UIHC union begins contract negotiations with state Board of Regents, asks for wage increase

Ten University of Iowa Hospitals and Clinics employees and SEIU members asked the state Board of Regents to focus on increasing wages, stopping mandatory furlough, and staff retention issues in their contract bargaining discussions on Wednesday.


Katie Goodale

Board members listen during the Board of Regents meeting on September 12, 2018 in the IMU Main Lounge. Regents members discussed remodeling various buildings and sights across various Iowa campuses.

Eleanor Hildebrandt, News Reporter

University of Iowa Hospital and Clinics caregivers asked for a 5 percent raise per year in their two-year contract with the state state Board of Regents on Wednesday.
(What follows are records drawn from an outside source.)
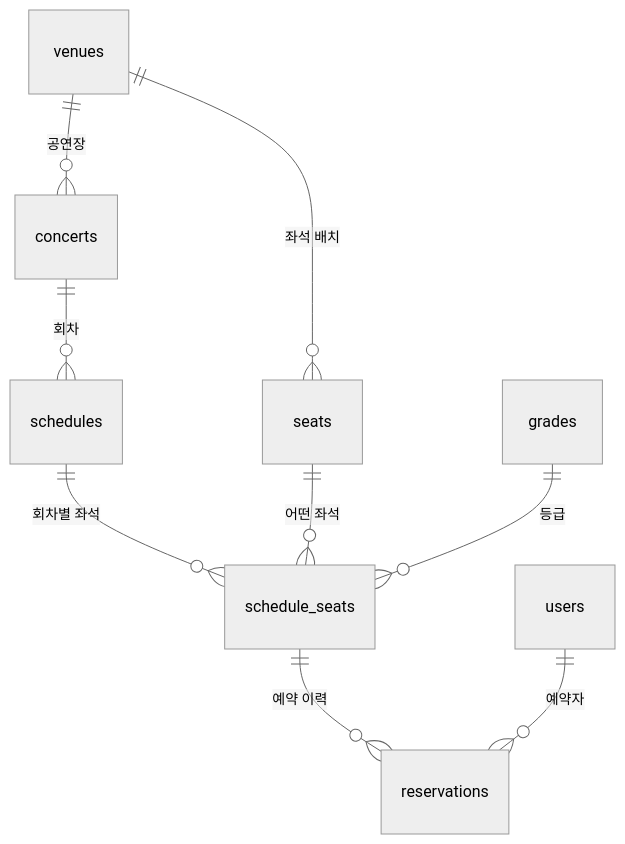
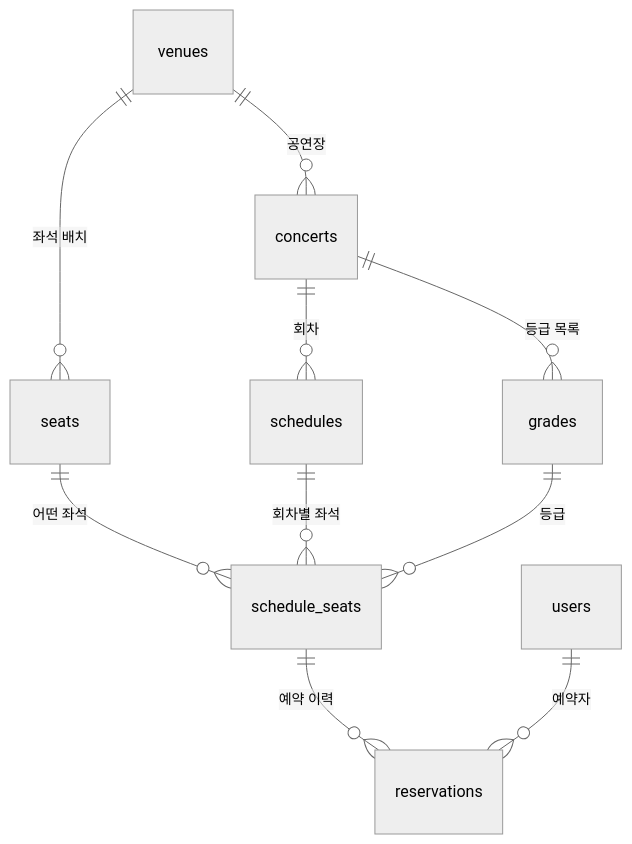
Before and after one commit to Guksu/backend-db-design-study: the diagram in cases/01-ticket-booking/step01-erd.md, drawn with Mermaid (neutral theme). The commit also changed other lines of this file and 2 other files, not shown here.

First line of the commit message:
docs(Q25): 등급은 공연마다 정한다 (concerts 1 : N grades)

````diff
--- a/cases/01-ticket-booking/step01-erd.md
+++ b/cases/01-ticket-booking/step01-erd.md
@@ -48,11 +48,12 @@
 ```mermaid
 erDiagram
   venues ||--o{ seats : "좌석 배치"
   venues ||--o{ concerts : "공연장"
   concerts ||--o{ schedules : "회차"
+  concerts ||--o{ grades : "등급 목록"
   schedules ||--o{ schedule_seats : "회차별 좌석"
   seats ||--o{ schedule_seats : "어떤 좌석"
   grades ||--o{ schedule_seats : "등급"
   schedule_seats ||--o{ reservations : "예약 이력"
   users ||--o{ reservations : "예약자"
 ```
````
During the first virtual bargaining session between the regents and the UIHC chapter of the Service Employees International Union local 199, 10 UIHC employees from various specializations presented the union’s initial proposal. 

The group shared personal stories from working for UIHC and elaborated on how they wanted key issues fixed.

High employee turnover rates was a key factor in the union’s proposal alongside the added struggles of the COVID-19 pandemic on frontline workers. Fae Jones, a nurse clinician in UIHC’s digestive health clinic, said schedule challenges and demoralizing policies increase the likelihood of staff turnover. 

“Employees have been demoralized by a series of unilateral policy changes,” she said. “This fall, UIHC made a sudden and severe change to the schedules of many nurses and staff. It was done without any input from the employees. Many of us come to UIHC because of the scheduling flexibility. These changes left many staff without options and forced some of us to resign.” 

UIHC Occupational Therapist Anne Sullivan said the pandemic only exacerbated the concerns union members had. She said there were several times she felt unsafe going into work.

During the pandemic, many nurses at UIHC were furloughed to help with budget constraints, Sullivan said, which continues to put extra strain on caregivers. 

She added that the state’s and the hospital’s finances have the ability to increase the wages of UIHC employees alongside stopping the furloughs.

“The furloughs affected us on many levels,” she said. “Not only did it feel like a slap in the face, but it showed how hollow this rhetoric of ‘we’re in this together’ is…Now I see the state had a budget surplus for 2020 [of] $300 million and nearly a billion dollars in a rainy day fund. This is a rainy day.”

The state Board of Regents’ budget comes in part from state lawmakers. Lawmakers over the years have underfunded regent requests for more funds and at times cut its budget. On Tuesday, Iowa Gov. Kim Reynolds recommended lawmakers pass additional appropriations for regents for the budget year beginning July 1, but fell $11 million short of the regents’ request.

In the presentation Wednesday, Michele Whaylen, a physician assistant at UIHC and former critical care nurse, said other Midwestern states are ranked higher than Iowa for RN pay, which leads to UIHC professionals moving to Minnesota, ranked 13th, or Illinois, ranked 20th. Iowa is ranked 48th. 

“When we interviewed and surveyed our members, wages were the number one issue for the bargaining survey,” she said. “Strong wages are urgently needed to retain and recruit the world class staff that we want to have.”

Whaylen said SEIU is pushing for strong across the board raises because the last contract negotiations’ 2 percent raise left UIHC lagging behind other institutions and hospitals. 

The pay issue isn’t just between states, Sullivan said. Mercy One in Cedar Rapids and Iowa City have both raised their minimum wages, she said, which is why she supplements her income by picking up extra shifts at Mercy in Iowa City. 

Whaylen said the importance of premium pay that respects the roles of all professionals at UIHC cannot be overestimated, especially when it comes to the expense of traveling nurses and personnel. 

“Better pay isn’t just fair, it helps fill the staffing holes without high priced agency temporary employees,” she said. “On top of all the other fatigue we [nurses] have gone through this pandemic, there’s also the hyper-vigilance that core staff have to go through to watch over the temporary staff. That’s a whole other layer of stress and exhaustion.

SEIU President and RN Cathy Glasson finished the union’s initial proposal by asking for UI Health Care leaders and regents to put their supportive words into action to find real solutions for health care workers. 

“Working together to solve problems is the key to making progress,” she said. “We’re committed to work[ing] with UIHC to improve patient outcome, satisfaction, reduce costs, and run more efficiently…It’s about putting the words ‘we stand together’, into action.”

SEIU and representatives of the regents will reconvene on Jan. 21 with the regents’ response and proposal..